WORK TASK: Which of the lines in the data below contain the string "GigaAM"? Copy each of them.

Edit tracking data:

..........

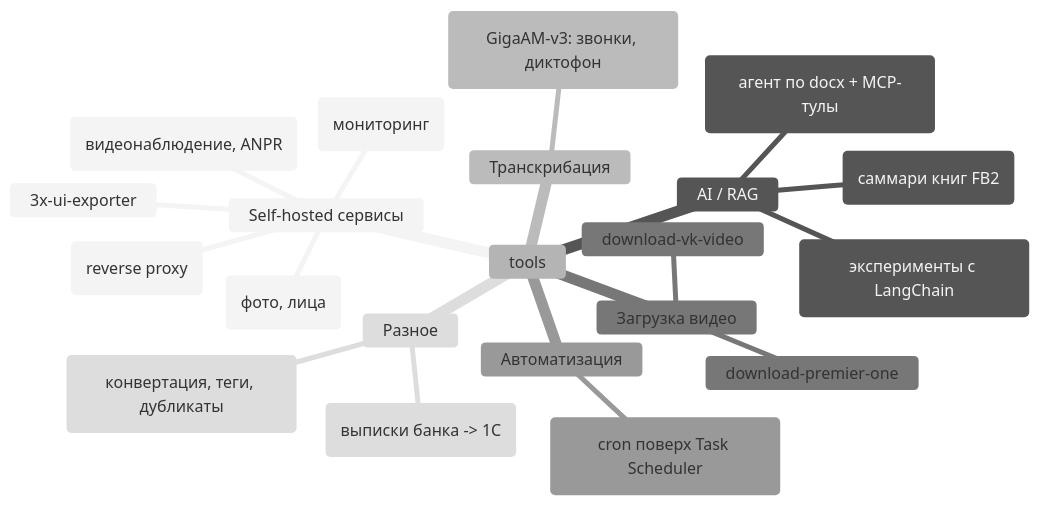
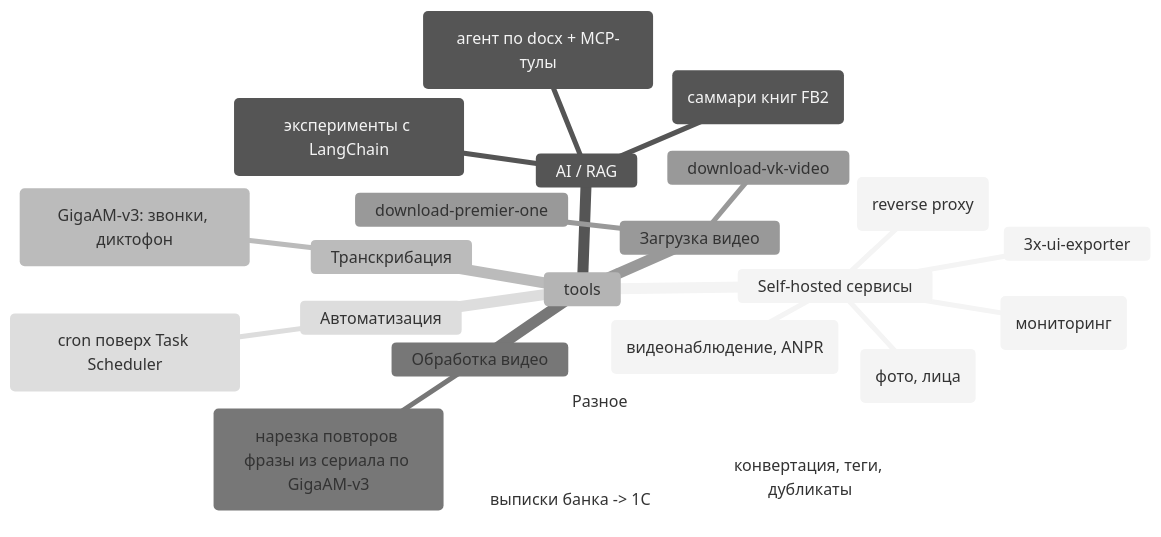
Before and after one commit to vadim-kosarev/tools: the diagram in README.md, drawn with Mermaid (neutral theme). The commit also changed other lines of this file and 7 other files, not shown here.

First line of the commit message:
all_good: проход 1 — распознавание сериала с точными таймстампами по VAD (GigaAM-v3)

````diff
--- a/README.md
+++ b/README.md
@@ -9,24 +9,26 @@
 ```mermaid
 mindmap
   tools
     Self-hosted сервисы
       immich (фото, лица)
       frigate (видеонаблюдение, ANPR)
       nginx (reverse proxy)
       prometheus (мониторинг)
       3x-ui-exporter
     AI / RAG
       RAG (агент по docx + MCP-тулы)
       bReader (саммари книг FB2)
       lChain (эксперименты с LangChain)
     Транскрибация
       transcribe (GigaAM-v3: звонки, диктофон)
+    Обработка видео
+      all_good (нарезка повторов фразы из сериала по GigaAM-v3)
     Загрузка видео
       download-premier-one
       download-vk-video
     Автоматизация
       cron-win (cron поверх Task Scheduler)
     Разное
       py (конвертация, теги, дубликаты)
       raif.xml-to-1c (выписки банка -> 1С)
 ```
````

..........

RESULT FOR THIS TASK:
all_good: проход 1 — распознавание сериала с точными таймстампами по VAD (GigaAM-v3)
       transcribe (GigaAM-v3: звонки, диктофон)
+      all_good (нарезка повторов фразы из сериала по GigaAM-v3)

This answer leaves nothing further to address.